But it’s not only unearned wealth the looters want. In Atlas Shrugged, Boyle uses his influence to throttle Rearden with progressively harsher government controls and regulations, because he can’t survive except by hindering the competition.
Producers, however, don’t need special favors, only freedom: the freedom to produce, to trade voluntarily, and, if they succeed, to keep the profits. As a country becomes less free, it creates and unleashes more and more Boyles, who succeed at the expense of the Reardens.
America, today, is still a land of producers. Our country is full of industrialists, managers, and financiers who display the ruthlessly high standards, exceptional intelligence, and extraordinary work ethic that are characteristic of a producer.
When Apple was nearly ready to release the first iPhone, for instance, CEO Steve Jobs looked at the enclosure design and announced to his team, “I just don’t love this. I can’t convince myself to fall in love with this.” Mr. Jobs was asking his team to toss out a year’s work and start over. “And you know what everybody said?” Jobs later noted. “Sign us up.” That is the mentality of a producer — the commitment to settle for nothing but one’s best. It’s a mentality you can still find in many sectors of the economy.
But the Boyles are on the rise, growing fat on bailouts, handouts, and other sundry opportunities for political profiteering. For every producer like BB&T bank’s John Allison, who opposed Washington’s bailouts and was forced to accept government money, there seem to be ten like former General Motors CEO Rick Wagoner, demanding tax dollars to prop up their failing companies.
Meanwhile, today’s real-life Boyles constantly lobby for government restraints on their more able competitors. Remember when the überproductive Bill Gates started giving away free Web browsers to his customers, and Netscape ran to Washington demanding that Microsoft be shackled via antitrust laws?

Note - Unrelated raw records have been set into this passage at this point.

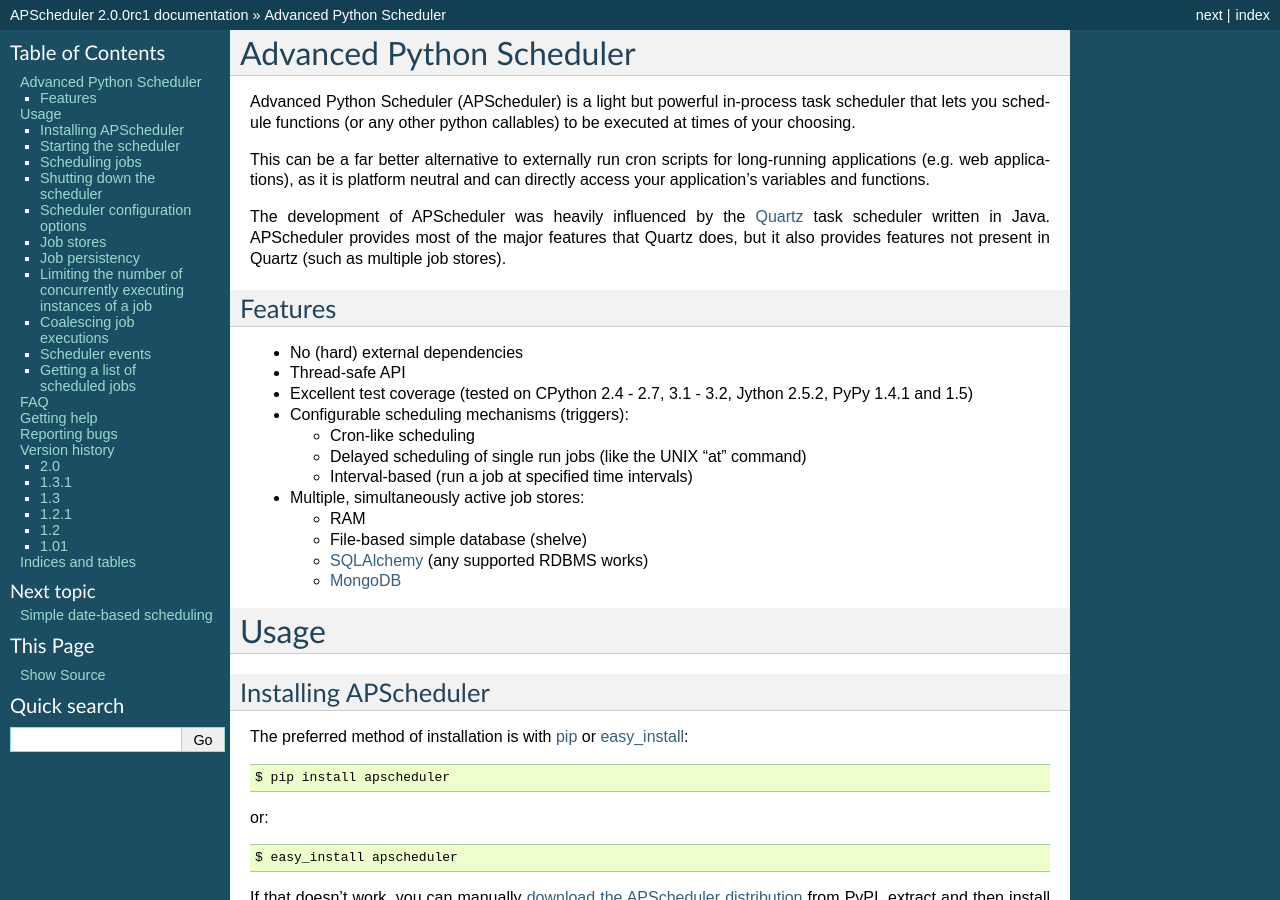
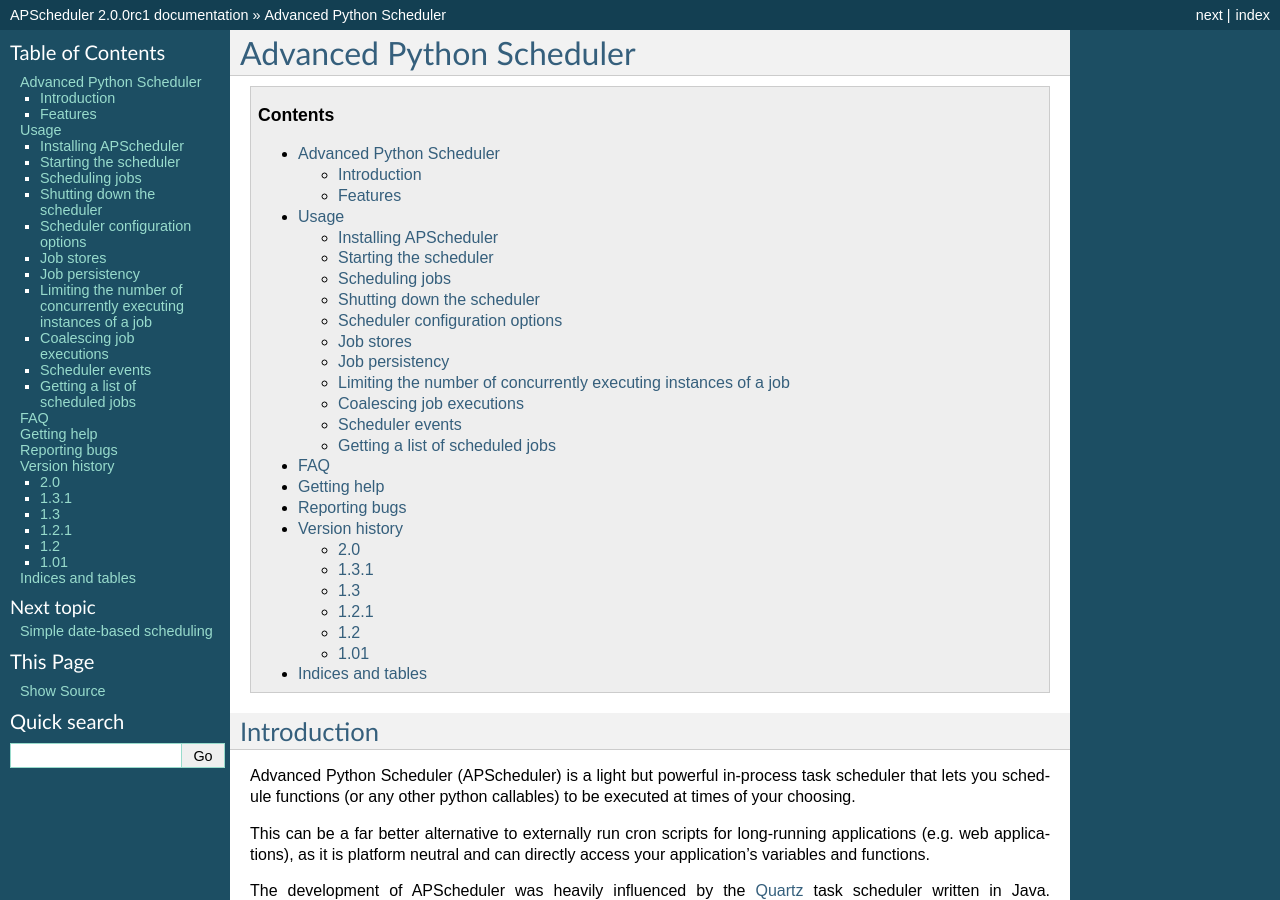
Before and after one commit to agronholm/apscheduler, a Sphinx documentation site: the page built from docs/index.rst, in a window 1280 px wide and 900 px high. Built offline with Sphinx 7.4.7, drawn with Linux system fonts in a browser that asks for light colours.

Commit message:
Added a table of contents

```diff
--- a/docs/index.rst
+++ b/docs/index.rst
@@ -1,5 +1,10 @@
 Advanced Python Scheduler
 =========================
+
+.. contents::
+
+Introduction
+------------
 
 Advanced Python Scheduler (APScheduler) is a light but powerful in-process task
 scheduler that lets you schedule functions (or any other python callables) to be
```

Yes, it can sometimes be hard to tell the producers from the looters. As government becomes more entangled in our economic affairs, even the Reardens of the world are forced to lobby Washington — not to reap unearned rewards, but to protect themselves from the Boyles. (It’s no accident that before Microsoft came under antitrust fire, it spent virtually nothing on lobbyists, while today it spends many millions.) What’s more, many businessmen are mixed cases — part producer, part political profiteer.
However difficult it may be to classify individual businessmen, though, it’s crucial to keep the two categories separate when praising or condemning the businessmen who appear in the headlines and before congressional panels. If we don’t, it’s the Boyles who benefit and the Reardens who suffer.